25 September, 2015 - 15:03

In the eleventh place, it will be demanded to what purpose serves that curious organization of plants, and the animal mechanism in the parts of animals; might not vegetables grow, and shoot forth leaves of blossoms, and animals perform all their motions as well without as with all that variety of internal parts so elegantly contrived and put together; which, being ideas, have nothing powerful or operative in them, nor have any necessary connexion with the effects ascribed to them? If it be a Spirit that immediately produces every effect by a fiat or act of his will, we must think all that is fine and artificial in the works, whether of man or nature, to be made in vain. By this doctrine, though an artist hath made the spring and wheels, and every movement of a watch, and adjusted them in such a manner as he knew would produce the motions he designed, yet he must think all this done to no purpose, and that it is an Intelligence which directs the index, and points to the hour of the day.

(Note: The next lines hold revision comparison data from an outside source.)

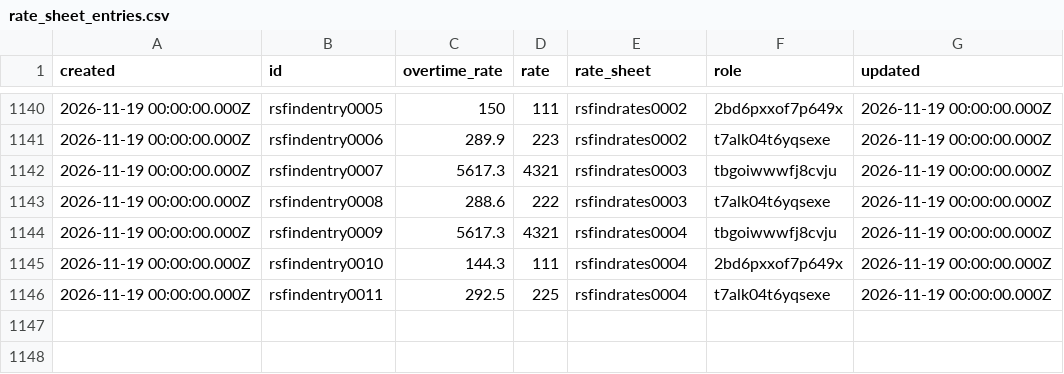
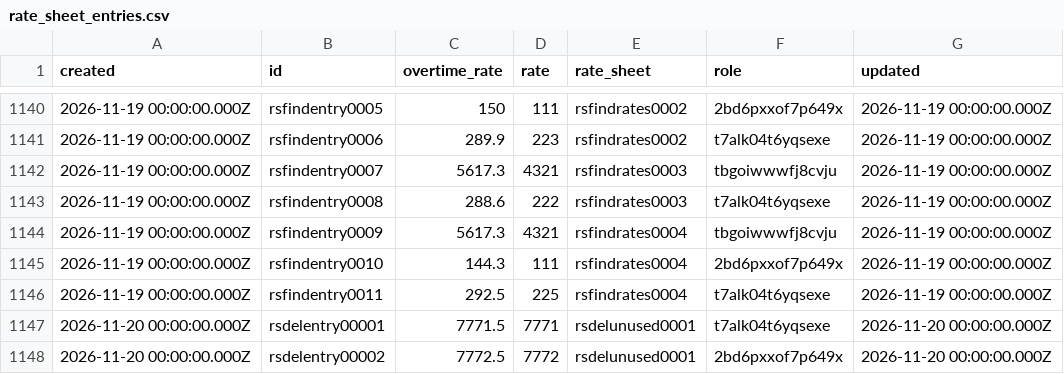
Before and after one commit to tbt-eng/tybalt_turbo, a CSV file: app/test_seed_data/data/rate_sheet_entries.csv, drawn as a sheet; only a part is shown, gaps mark what is left out; the diff names each change by its address in the sheet, - before the commit and + after, or states it on an @@ line.

```diff
--- a/app/test_seed_data/data/rate_sheet_entries.csv
+++ b/app/test_seed_data/data/rate_sheet_entries.csv
+row 1147: 2026-11-20 00:00:00.000Z | rsdelentry00001 | 7771.5 | 7771 | rsdelunused0001 | t7alk04t6yqsexe | 2026-11-20 00:00:00.000Z
+row 1148: 2026-11-20 00:00:00.000Z | rsdelentry00002 | 7772.5 | 7772 | rsdelunused0001 | 2bd6pxxof7p649x | 2026-11-20 00:00:00.000Z
```
Also changed, not shown: app/test_seed_data/data/job_requests.csv, app/test_seed_data/data/rate_sheet_codes.csv, 18 other files.
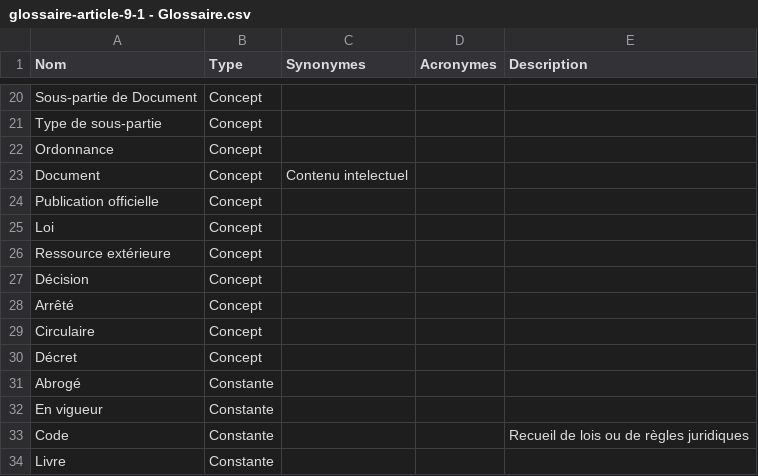
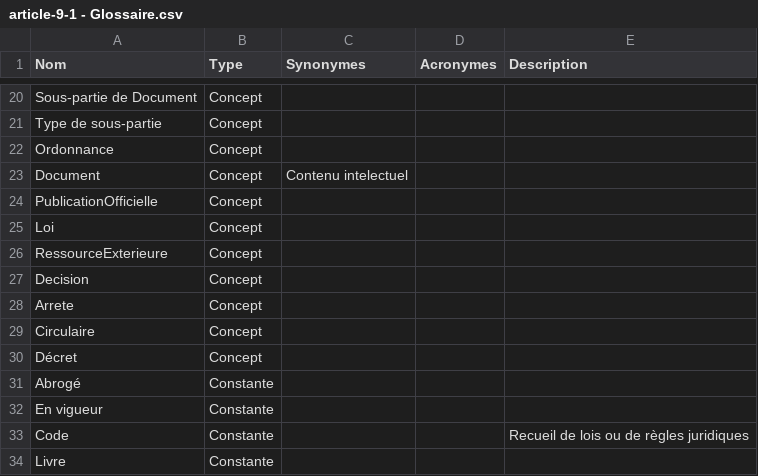
Before and after one commit to PierreDerathe/OntologieAIAJ, a CSV file: article-9-1/article-9-1 - Glossaire.csv (was article-9-1/glossaire-article-9-1 - Glossaire.csv), drawn as a sheet; only a part is shown, gaps mark what is left out.

```diff
--- a/article-9-1/glossaire-article-9-1 - Glossaire.csv
+++ b/article-9-1/article-9-1 - Glossaire.csv
@@ -23,7 +23,7 @@ Ordonnance,Concept,,,
 Document,Concept,Contenu intelectuel,,
-Publication officielle,Concept,,,
+PublicationOfficielle,Concept,,,
 Loi,Concept,,,
-Ressource extérieure,Concept,,,
-Décision,Concept,,,
-Arrêté,Concept,,,
+RessourceExterieure,Concept,,,
+Decision,Concept,,,
+Arrete,Concept,,,
 Circulaire,Concept,,,
```
Also changed, not shown: article-9-1/article-9-1 - DefinitionConstante.csv, article-9-1/article-9-1 - DefinitionRelation.csv, 10 other files.
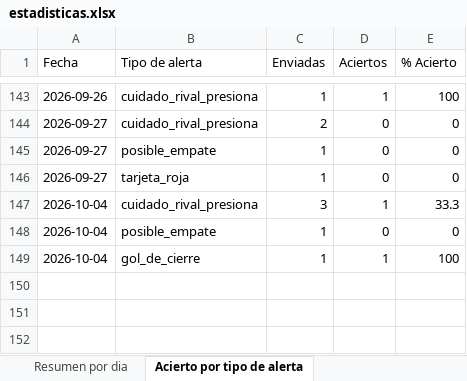
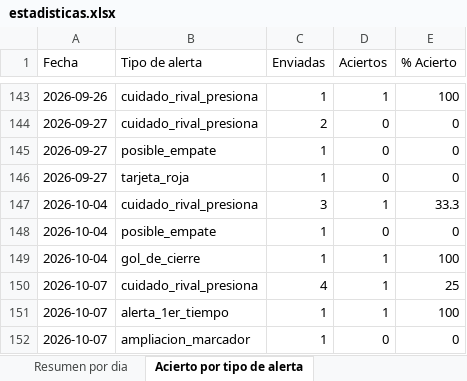
Before and after one commit to erikolivo/alertas-apuestas-espn, an Excel workbook: data/estadisticas.xlsx, sheet Acierto por tipo de alerta, drawn as a sheet; only a part is shown, gaps mark what is left out; values as stored, in another font and other column widths than the file's, no borders; the diff names each change by its address in the sheet, - before the commit and + after, or states it on an @@ line.

```diff
--- a/data/estadisticas.xlsx (sheet Acierto por tipo de alerta)
+++ b/data/estadisticas.xlsx (sheet Acierto por tipo de alerta)
+row 150: 2026-10-07 | cuidado_rival_presiona | 4 | 1 | 25
+row 151: 2026-10-07 | alerta_1er_tiempo | 1 | 1 | 100
+row 152: 2026-10-07 | ampliacion_marcador | 1 | 0 | 0
```
Also changed, not shown: sheet Resultados diarios, sheet Resumen por dia, 4 other files.
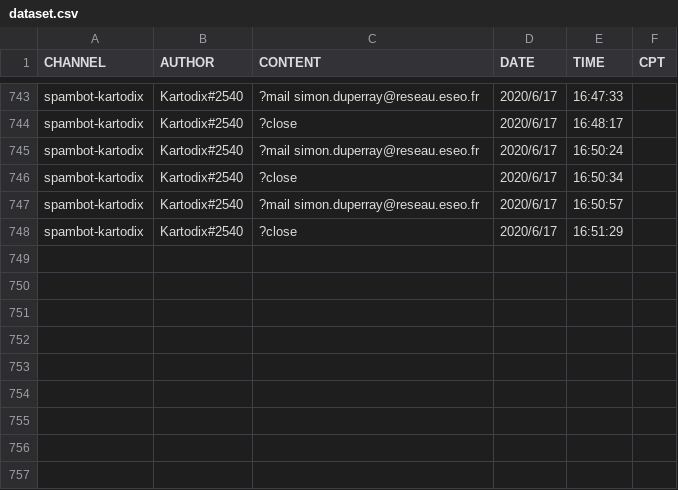
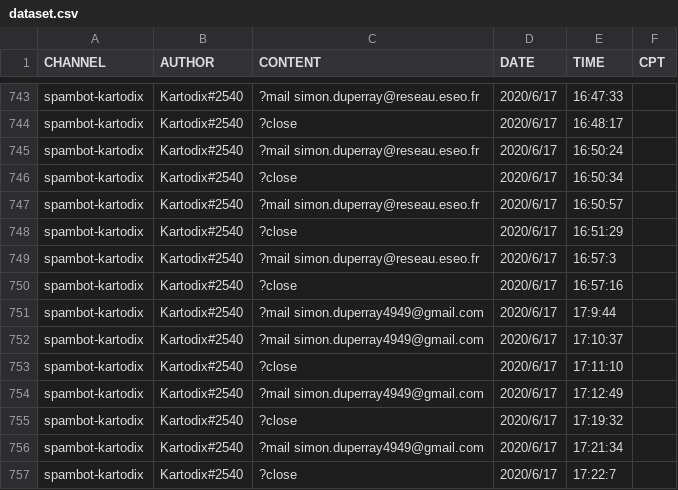
Before and after one commit to SimonDuperray/ot_DDB, a CSV file: dataset.csv, drawn as a sheet; only a part is shown, gaps mark what is left out.

```diff
--- a/dataset.csv
+++ b/dataset.csv
@@ -752 +752,10 @@ spambot-kartodix;Kartodix#2540;?mail simon.duperray@reseau.eseo.fr;2020/6/17;16:
 spambot-kartodix;Kartodix#2540;?close;2020/6/17;16:51:29
+spambot-kartodix;Kartodix#2540;?mail simon.duperray@reseau.eseo.fr;2020/6/17;16:57:3
+spambot-kartodix;Kartodix#2540;?close;2020/6/17;16:57:16
+spambot-kartodix;Kartodix#2540;?mail simon.duperray4949@gmail.com;2020/6/17;17:9:44
+spambot-kartodix;Kartodix#2540;?mail simon.duperray4949@gmail.com;2020/6/17;17:10:37
+spambot-kartodix;Kartodix#2540;?close;2020/6/17;17:11:10
+spambot-kartodix;Kartodix#2540;?mail simon.duperray4949@gmail.com;2020/6/17;17:12:49
+spambot-kartodix;Kartodix#2540;?close;2020/6/17;17:19:32
+spambot-kartodix;Kartodix#2540;?mail simon.duperray4949@gmail.com;2020/6/17;17:21:34
+spambot-kartodix;Kartodix#2540;?close;2020/6/17;17:22:7
```
Also changed, not shown: 8 other files.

If so, why may not the Intelligence do it, without his being at the pains of making the movements and putting them together? Why does not an empty case serve as well as another? And how comes it to pass that whenever there is any fault in the going of a watch, there is some corresponding disorder to be found in the movements, which being mended by a skilful hand all is right again? The like may be said of all the clockwork of nature, great part whereof is so wonderfully fine and subtle as scarce to be discerned by the best microscope. In short, it will be asked, how, upon our principles, any tolerable account can be given, or any final cause assigned of an innu- merable multitude of bodies and machines, framed with the most exquisite art, which in the common philosophy have very apposite uses assigned them, and serve to explain abundance of phenomena?